Task details:
Only a number is expected here: the count of lines in the data that contain "meetings".

※ ※ ※

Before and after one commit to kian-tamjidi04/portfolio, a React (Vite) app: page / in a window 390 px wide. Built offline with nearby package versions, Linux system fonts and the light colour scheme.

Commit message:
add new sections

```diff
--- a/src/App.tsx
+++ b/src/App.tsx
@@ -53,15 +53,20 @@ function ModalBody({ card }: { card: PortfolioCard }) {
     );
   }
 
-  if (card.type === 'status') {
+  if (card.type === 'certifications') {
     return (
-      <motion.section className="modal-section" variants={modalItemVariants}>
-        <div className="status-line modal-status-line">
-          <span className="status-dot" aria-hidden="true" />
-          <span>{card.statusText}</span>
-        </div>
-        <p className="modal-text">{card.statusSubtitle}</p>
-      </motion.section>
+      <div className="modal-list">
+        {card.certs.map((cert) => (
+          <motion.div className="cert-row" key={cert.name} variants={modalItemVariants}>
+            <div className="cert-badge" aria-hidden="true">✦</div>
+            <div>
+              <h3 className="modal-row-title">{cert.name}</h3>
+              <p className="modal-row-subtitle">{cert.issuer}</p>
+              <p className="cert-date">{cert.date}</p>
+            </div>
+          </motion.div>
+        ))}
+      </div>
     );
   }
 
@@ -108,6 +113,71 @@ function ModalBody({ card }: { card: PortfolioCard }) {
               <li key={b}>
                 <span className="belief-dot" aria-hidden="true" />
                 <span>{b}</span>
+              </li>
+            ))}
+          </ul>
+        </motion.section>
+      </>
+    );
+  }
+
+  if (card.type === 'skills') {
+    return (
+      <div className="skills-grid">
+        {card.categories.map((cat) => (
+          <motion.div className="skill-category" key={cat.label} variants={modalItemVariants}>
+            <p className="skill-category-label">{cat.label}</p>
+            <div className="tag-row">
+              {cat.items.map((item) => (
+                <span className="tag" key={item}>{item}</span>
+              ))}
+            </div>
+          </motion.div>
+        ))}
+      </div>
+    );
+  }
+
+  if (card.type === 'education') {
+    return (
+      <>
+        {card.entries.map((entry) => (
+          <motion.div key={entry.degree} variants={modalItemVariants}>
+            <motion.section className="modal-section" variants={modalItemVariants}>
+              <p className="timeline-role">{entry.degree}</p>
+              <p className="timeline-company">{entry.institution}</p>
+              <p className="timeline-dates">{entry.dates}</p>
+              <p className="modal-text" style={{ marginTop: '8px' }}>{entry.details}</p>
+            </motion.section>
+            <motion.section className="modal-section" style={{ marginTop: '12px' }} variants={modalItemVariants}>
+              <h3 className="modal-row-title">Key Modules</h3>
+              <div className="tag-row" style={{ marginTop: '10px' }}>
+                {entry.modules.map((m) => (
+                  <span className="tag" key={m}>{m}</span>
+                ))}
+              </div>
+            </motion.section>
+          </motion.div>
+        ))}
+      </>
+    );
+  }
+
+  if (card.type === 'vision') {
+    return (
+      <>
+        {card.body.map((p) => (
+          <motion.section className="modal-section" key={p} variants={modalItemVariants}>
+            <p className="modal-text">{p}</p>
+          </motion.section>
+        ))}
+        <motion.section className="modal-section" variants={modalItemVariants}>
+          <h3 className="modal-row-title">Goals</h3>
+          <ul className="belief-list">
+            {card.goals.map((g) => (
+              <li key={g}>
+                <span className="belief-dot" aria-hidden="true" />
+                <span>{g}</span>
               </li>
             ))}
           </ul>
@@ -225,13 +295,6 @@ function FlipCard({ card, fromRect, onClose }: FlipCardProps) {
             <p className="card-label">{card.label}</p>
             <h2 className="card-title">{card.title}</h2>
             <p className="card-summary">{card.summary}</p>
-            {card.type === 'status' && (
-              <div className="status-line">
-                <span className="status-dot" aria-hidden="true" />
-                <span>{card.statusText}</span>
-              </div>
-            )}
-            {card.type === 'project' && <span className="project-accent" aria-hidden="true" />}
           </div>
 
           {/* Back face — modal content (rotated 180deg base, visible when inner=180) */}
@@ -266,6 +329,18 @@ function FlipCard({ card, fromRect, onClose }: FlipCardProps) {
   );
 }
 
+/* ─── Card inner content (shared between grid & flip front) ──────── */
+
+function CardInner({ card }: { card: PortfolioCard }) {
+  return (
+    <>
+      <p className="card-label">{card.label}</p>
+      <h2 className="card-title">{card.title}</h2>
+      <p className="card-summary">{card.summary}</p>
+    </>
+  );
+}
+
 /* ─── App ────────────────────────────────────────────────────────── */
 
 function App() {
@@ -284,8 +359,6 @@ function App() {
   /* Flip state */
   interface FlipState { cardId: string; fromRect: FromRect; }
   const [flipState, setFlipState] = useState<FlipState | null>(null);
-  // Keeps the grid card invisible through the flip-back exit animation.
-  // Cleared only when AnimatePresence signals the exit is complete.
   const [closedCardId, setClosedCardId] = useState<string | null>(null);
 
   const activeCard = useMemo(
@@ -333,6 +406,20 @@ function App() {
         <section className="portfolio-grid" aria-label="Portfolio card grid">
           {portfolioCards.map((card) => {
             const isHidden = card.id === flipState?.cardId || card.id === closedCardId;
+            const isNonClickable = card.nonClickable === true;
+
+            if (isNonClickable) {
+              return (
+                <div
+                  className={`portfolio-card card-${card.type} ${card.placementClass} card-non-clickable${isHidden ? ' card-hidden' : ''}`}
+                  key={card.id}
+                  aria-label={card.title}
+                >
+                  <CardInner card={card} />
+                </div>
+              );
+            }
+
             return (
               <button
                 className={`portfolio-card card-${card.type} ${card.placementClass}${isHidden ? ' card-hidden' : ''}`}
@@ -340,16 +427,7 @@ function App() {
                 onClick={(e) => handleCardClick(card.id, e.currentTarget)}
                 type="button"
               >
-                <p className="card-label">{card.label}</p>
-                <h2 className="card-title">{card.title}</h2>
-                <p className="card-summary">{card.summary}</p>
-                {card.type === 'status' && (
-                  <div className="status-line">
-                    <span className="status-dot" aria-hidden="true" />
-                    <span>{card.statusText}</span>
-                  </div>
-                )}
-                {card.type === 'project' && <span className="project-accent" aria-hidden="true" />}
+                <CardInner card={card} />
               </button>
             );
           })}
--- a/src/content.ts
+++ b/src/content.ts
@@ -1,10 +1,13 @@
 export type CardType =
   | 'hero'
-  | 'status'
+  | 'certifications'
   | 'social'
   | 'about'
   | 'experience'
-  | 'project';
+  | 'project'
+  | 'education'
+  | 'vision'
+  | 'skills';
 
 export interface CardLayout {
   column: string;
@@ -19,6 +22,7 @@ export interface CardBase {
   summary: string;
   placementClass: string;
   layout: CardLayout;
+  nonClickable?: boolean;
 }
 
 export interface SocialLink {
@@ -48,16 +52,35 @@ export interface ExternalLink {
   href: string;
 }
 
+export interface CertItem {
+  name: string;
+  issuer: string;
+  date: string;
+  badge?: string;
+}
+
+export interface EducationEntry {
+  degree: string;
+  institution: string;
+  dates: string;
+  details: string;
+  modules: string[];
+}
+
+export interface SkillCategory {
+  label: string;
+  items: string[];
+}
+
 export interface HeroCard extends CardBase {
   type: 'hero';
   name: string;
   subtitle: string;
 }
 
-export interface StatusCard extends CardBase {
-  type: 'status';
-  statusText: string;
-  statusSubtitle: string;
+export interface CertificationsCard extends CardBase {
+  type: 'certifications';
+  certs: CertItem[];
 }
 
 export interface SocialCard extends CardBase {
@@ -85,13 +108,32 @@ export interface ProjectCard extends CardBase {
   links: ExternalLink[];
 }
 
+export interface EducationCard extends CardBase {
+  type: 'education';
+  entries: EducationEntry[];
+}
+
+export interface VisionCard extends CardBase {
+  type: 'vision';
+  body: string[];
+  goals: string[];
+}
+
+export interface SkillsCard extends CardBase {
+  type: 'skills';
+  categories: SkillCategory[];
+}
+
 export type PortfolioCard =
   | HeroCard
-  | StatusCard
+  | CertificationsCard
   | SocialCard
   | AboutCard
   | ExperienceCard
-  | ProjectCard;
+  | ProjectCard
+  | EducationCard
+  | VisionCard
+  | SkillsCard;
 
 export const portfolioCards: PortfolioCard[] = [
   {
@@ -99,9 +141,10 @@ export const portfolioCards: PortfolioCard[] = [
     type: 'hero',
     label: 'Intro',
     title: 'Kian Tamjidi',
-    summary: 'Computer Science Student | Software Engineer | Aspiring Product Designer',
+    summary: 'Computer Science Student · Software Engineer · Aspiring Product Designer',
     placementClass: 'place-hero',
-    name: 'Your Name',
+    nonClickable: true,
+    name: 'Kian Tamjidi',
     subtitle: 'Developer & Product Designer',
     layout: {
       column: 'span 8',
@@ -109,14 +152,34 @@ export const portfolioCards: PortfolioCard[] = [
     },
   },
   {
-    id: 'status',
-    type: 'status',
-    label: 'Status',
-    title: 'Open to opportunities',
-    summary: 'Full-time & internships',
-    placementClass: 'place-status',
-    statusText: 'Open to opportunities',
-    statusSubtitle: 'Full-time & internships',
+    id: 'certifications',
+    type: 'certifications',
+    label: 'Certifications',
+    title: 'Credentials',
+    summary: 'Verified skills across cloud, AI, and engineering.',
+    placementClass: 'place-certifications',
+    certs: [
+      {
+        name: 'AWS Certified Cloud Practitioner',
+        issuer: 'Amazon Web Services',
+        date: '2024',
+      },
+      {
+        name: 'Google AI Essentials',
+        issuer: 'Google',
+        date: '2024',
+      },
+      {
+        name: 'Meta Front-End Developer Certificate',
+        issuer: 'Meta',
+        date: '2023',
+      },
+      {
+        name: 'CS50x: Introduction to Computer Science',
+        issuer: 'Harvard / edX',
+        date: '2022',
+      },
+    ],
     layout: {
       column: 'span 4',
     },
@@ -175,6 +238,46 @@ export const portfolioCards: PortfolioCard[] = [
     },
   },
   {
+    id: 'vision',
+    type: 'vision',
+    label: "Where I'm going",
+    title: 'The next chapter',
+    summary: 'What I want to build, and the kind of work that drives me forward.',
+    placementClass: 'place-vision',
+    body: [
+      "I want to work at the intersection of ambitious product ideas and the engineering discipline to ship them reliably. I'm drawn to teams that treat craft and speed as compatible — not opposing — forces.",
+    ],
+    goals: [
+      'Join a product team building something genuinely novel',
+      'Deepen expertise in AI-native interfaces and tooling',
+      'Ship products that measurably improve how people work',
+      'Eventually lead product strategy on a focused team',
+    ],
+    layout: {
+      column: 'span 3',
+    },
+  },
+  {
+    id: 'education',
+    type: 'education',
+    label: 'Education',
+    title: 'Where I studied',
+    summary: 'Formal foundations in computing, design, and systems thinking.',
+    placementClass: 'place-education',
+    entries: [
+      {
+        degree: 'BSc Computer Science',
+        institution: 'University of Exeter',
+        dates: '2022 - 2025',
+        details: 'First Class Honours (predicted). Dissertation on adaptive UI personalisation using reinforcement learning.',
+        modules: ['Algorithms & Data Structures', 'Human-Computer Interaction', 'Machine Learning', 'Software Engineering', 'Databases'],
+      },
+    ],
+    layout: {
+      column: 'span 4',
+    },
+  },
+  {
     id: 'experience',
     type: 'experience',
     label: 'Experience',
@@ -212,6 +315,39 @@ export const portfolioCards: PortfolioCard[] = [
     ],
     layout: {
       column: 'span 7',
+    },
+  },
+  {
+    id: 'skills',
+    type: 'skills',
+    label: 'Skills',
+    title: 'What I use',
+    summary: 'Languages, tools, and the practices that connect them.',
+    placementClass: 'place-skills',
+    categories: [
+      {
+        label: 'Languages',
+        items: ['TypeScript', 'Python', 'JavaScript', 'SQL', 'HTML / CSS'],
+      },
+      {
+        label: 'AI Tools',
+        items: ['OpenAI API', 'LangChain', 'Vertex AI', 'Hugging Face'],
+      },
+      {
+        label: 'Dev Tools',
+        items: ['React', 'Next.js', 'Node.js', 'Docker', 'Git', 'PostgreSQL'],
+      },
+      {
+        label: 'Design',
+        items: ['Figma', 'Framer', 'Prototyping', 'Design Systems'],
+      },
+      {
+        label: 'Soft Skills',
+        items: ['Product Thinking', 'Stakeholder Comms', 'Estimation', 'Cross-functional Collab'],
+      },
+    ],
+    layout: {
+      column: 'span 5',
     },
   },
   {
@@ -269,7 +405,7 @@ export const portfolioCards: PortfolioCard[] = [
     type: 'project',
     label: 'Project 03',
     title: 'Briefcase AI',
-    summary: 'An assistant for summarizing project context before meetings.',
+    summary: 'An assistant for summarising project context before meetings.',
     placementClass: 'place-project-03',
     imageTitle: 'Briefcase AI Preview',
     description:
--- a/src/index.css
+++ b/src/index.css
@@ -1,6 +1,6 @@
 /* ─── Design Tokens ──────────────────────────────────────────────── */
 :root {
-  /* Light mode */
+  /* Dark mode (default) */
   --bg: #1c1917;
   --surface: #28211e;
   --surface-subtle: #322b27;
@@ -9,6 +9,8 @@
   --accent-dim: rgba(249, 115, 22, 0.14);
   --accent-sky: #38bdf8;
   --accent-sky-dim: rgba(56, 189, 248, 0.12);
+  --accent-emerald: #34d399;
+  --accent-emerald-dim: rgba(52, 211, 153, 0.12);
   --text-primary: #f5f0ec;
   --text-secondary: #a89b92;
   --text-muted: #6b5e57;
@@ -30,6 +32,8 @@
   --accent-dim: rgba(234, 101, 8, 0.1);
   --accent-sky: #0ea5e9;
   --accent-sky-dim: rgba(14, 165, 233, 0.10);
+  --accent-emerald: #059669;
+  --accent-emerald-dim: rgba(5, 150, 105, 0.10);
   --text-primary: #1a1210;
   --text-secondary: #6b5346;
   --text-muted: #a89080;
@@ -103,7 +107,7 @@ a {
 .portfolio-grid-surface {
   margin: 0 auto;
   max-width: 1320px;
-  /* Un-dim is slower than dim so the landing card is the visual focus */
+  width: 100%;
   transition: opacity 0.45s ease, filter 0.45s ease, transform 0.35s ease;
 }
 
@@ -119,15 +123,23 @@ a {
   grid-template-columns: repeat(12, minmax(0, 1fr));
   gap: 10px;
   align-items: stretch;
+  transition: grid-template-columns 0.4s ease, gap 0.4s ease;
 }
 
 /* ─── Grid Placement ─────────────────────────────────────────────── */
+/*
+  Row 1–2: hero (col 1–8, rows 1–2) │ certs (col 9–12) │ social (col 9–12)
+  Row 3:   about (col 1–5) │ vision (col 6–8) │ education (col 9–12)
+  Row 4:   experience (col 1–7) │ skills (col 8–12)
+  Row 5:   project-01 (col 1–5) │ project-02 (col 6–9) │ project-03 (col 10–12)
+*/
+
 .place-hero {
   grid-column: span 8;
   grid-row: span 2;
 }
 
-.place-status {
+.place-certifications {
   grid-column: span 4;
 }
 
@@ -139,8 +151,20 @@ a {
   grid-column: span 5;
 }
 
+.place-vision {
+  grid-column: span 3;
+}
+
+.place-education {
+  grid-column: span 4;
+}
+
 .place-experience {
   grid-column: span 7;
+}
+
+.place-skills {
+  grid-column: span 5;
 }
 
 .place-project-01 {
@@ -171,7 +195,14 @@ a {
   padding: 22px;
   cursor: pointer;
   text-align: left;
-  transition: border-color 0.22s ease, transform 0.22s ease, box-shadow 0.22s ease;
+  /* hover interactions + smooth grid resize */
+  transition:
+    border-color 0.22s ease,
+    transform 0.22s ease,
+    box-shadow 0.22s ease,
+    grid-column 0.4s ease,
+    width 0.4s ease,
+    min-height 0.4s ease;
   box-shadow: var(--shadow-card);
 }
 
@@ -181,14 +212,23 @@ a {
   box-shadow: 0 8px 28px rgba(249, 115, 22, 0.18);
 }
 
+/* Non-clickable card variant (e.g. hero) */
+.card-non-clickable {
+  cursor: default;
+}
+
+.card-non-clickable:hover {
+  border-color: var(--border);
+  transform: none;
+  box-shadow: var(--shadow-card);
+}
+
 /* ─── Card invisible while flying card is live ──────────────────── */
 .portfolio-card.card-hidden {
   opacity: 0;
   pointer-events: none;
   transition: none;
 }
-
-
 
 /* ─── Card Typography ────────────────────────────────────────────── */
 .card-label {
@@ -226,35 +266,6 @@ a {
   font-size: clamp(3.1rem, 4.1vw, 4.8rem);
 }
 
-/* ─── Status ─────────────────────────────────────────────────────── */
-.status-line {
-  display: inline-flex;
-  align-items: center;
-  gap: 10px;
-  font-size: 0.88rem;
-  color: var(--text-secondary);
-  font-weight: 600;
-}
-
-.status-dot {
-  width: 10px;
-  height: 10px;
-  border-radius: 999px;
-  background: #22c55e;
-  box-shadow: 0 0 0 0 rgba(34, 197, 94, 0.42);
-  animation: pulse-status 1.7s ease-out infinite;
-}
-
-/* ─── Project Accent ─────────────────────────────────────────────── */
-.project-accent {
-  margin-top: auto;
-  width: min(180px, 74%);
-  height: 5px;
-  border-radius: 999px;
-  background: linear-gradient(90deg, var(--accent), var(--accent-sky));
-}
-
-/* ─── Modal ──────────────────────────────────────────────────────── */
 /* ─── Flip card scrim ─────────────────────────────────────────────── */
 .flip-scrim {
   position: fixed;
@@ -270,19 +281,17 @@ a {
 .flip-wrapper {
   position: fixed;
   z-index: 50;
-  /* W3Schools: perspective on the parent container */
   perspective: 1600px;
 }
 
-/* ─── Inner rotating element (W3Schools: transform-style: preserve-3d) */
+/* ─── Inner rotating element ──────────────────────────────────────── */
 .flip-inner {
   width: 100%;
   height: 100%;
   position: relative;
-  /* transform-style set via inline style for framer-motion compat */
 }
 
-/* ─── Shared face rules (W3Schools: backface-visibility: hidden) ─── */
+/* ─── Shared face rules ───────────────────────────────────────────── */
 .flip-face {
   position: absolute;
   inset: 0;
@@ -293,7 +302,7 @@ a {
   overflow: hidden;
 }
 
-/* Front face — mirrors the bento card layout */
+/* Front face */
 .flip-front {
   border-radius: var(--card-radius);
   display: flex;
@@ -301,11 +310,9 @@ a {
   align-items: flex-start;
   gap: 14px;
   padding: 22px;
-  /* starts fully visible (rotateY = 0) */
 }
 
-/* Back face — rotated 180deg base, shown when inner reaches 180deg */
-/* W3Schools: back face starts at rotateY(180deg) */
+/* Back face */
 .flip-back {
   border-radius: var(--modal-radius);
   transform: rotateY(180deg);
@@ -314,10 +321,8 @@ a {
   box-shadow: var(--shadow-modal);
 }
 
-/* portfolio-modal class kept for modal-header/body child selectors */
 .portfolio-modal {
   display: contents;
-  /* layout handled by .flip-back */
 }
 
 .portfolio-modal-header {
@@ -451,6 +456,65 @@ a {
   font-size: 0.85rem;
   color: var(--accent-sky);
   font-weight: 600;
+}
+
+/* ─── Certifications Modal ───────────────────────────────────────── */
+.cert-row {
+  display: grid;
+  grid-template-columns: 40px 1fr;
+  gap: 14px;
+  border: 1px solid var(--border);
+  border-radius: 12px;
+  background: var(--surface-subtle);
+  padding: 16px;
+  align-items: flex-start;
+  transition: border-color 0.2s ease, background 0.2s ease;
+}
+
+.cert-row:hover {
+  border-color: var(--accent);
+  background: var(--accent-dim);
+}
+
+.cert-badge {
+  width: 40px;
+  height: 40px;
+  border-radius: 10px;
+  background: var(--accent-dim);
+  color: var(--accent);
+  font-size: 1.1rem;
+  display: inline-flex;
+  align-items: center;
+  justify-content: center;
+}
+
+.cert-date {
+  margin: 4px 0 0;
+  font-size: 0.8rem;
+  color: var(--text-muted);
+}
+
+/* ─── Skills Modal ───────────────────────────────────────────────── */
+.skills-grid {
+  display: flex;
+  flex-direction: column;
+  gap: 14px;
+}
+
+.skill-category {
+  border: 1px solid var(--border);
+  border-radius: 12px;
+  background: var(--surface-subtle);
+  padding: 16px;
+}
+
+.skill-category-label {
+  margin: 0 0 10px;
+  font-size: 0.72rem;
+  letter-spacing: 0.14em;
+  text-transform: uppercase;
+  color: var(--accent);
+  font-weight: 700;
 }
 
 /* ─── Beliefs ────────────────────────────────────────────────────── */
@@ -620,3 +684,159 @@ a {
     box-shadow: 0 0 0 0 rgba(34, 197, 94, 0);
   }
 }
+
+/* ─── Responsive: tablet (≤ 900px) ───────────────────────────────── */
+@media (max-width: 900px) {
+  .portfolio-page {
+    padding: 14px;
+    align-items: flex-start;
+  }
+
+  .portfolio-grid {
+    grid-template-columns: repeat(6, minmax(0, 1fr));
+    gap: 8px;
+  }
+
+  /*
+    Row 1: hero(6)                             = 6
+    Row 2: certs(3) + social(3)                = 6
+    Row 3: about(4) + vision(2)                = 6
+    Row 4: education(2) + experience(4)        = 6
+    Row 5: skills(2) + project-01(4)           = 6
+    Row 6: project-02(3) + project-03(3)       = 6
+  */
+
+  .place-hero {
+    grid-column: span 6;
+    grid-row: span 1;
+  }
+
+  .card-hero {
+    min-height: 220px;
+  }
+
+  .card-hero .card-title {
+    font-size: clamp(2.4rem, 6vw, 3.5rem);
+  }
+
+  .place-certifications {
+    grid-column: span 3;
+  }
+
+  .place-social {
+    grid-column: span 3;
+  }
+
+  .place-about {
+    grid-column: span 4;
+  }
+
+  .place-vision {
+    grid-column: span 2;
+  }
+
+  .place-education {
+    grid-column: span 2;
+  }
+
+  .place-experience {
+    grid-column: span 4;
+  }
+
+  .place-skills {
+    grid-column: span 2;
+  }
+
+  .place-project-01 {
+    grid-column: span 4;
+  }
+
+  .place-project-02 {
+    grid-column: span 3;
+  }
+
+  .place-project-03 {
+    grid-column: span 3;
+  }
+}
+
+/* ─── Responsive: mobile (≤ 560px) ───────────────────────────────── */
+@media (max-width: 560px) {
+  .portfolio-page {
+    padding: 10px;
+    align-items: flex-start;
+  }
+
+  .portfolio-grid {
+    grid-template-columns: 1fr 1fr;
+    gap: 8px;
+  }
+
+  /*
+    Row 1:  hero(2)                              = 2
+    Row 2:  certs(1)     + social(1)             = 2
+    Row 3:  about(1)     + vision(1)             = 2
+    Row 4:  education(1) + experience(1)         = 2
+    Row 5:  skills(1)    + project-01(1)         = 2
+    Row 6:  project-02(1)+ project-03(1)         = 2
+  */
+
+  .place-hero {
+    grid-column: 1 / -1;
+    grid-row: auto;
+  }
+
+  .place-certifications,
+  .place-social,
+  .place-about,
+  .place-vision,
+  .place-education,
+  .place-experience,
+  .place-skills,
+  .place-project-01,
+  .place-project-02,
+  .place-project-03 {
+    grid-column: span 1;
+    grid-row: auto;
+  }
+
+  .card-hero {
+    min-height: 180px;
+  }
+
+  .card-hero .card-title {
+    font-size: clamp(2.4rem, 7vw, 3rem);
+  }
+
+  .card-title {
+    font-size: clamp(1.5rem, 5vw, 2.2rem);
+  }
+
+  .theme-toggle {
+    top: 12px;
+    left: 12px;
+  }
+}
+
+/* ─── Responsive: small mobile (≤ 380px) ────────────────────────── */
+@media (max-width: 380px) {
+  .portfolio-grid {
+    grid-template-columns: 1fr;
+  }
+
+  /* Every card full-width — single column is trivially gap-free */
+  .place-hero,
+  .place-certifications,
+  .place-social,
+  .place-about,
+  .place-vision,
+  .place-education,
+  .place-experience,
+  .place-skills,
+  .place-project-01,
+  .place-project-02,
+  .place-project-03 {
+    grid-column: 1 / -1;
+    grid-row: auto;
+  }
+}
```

※ ※ ※

Exercise response:
2